→ **How to complete this task**
Gather up every line from the entries below that uses the word "loop".

***** Given records *****

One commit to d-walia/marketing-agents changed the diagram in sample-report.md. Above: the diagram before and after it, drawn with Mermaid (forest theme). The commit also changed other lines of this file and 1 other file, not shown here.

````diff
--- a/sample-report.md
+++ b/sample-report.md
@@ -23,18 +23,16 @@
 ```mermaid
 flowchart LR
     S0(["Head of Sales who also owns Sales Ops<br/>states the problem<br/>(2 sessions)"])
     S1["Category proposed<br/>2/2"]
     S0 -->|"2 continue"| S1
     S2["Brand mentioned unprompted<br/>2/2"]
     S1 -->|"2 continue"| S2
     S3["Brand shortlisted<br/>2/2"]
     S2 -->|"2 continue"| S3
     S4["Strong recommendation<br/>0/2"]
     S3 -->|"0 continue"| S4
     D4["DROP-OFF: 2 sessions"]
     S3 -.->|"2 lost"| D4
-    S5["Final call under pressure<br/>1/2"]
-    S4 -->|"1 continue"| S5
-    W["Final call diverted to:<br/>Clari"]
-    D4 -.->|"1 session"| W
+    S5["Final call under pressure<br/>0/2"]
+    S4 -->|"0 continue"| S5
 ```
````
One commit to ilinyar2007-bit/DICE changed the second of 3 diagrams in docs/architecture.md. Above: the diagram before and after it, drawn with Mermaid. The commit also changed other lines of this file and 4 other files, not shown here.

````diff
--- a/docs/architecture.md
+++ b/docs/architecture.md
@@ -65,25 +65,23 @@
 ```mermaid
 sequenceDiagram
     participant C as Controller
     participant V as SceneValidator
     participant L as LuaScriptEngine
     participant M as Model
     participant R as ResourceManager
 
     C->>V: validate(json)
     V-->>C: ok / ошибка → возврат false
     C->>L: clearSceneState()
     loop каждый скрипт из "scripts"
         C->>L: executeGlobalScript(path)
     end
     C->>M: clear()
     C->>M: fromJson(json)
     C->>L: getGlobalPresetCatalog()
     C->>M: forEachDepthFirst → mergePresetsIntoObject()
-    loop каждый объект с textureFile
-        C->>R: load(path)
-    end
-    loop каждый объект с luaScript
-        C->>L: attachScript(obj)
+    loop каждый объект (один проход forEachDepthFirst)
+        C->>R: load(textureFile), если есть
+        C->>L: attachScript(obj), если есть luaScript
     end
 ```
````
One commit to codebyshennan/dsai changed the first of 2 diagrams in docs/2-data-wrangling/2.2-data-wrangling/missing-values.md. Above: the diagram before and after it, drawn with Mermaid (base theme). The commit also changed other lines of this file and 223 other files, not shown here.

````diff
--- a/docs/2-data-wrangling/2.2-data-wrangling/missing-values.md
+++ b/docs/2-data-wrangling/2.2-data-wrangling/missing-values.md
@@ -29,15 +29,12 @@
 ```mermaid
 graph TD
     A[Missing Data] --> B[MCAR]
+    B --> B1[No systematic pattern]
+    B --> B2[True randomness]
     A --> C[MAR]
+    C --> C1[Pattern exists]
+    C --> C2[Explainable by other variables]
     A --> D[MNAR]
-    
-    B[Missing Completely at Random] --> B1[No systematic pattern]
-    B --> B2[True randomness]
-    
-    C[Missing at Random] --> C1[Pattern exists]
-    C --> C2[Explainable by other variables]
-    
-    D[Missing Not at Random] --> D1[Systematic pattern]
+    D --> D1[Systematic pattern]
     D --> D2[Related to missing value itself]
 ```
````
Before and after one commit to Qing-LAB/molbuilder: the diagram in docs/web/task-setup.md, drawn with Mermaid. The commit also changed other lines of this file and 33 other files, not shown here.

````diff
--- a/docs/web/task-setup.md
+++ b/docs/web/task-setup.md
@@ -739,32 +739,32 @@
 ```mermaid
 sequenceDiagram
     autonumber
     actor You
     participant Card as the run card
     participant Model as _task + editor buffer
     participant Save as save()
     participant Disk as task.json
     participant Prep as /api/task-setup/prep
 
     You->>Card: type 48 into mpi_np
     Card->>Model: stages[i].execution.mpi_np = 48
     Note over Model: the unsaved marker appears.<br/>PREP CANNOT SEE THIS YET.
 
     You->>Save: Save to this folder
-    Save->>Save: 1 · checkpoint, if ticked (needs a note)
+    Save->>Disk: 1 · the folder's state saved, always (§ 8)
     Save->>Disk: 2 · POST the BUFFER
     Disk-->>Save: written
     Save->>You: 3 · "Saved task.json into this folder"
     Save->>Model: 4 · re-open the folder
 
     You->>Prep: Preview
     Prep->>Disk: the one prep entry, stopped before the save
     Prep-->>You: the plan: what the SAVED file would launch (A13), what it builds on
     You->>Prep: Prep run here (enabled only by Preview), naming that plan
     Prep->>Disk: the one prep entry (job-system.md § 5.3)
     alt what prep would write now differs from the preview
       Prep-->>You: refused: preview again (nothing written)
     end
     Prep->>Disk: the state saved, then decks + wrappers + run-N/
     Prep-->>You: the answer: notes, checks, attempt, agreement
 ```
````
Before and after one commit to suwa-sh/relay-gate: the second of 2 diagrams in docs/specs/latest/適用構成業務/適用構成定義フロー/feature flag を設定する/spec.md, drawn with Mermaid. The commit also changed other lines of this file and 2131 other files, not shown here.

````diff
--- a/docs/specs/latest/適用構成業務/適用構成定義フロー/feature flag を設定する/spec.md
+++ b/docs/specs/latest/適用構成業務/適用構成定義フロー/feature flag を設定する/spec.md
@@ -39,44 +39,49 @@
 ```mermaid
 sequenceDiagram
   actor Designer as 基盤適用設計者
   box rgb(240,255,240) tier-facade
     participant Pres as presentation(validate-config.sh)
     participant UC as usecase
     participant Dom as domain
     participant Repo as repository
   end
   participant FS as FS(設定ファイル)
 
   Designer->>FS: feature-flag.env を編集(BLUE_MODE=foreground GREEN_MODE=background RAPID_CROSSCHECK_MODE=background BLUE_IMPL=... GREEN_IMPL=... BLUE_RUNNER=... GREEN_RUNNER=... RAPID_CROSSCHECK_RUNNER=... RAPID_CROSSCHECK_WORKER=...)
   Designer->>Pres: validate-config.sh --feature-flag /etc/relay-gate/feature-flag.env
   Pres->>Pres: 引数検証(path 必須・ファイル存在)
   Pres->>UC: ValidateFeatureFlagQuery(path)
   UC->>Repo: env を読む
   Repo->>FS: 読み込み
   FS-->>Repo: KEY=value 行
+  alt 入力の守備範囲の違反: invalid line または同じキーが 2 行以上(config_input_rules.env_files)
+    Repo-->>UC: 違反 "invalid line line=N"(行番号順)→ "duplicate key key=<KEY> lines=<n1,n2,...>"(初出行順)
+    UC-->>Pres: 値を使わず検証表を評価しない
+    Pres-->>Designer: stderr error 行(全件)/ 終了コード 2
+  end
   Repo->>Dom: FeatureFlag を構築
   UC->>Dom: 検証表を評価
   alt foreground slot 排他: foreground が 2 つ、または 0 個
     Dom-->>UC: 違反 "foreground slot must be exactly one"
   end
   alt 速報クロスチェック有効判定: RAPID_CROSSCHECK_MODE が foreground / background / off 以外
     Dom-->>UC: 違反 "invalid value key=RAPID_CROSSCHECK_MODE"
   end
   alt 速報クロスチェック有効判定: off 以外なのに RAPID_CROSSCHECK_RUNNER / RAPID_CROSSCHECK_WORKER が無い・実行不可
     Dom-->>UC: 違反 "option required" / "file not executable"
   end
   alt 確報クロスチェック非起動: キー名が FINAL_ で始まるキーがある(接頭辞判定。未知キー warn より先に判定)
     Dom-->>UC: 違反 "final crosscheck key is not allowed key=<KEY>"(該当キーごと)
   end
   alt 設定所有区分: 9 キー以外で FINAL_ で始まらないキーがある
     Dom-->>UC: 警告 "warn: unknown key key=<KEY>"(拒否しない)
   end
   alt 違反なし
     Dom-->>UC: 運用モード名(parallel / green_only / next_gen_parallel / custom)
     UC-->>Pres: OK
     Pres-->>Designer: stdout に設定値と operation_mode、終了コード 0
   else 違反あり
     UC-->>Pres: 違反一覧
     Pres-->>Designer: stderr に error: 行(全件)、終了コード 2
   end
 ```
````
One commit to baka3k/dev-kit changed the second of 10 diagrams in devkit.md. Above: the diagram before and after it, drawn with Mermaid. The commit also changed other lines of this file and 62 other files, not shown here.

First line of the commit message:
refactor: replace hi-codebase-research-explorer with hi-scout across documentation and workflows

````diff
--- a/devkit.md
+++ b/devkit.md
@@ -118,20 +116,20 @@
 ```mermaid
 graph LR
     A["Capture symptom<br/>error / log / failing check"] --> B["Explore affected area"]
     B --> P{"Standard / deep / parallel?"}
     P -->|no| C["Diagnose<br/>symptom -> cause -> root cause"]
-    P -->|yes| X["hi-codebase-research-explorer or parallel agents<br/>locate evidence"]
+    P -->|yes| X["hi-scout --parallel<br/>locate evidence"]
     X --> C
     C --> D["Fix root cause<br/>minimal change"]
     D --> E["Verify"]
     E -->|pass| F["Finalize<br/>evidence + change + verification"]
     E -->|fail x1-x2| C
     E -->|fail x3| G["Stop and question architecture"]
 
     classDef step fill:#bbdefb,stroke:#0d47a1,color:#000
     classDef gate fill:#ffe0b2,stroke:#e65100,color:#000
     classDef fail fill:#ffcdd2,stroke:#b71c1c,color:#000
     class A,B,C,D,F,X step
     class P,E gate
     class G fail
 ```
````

*****

→ **Solution to this task**
     loop каждый скрипт из "scripts"
-    loop каждый объект с textureFile
-    loop каждый объект с luaScript
+    loop каждый объект (один проход forEachDepthFirst)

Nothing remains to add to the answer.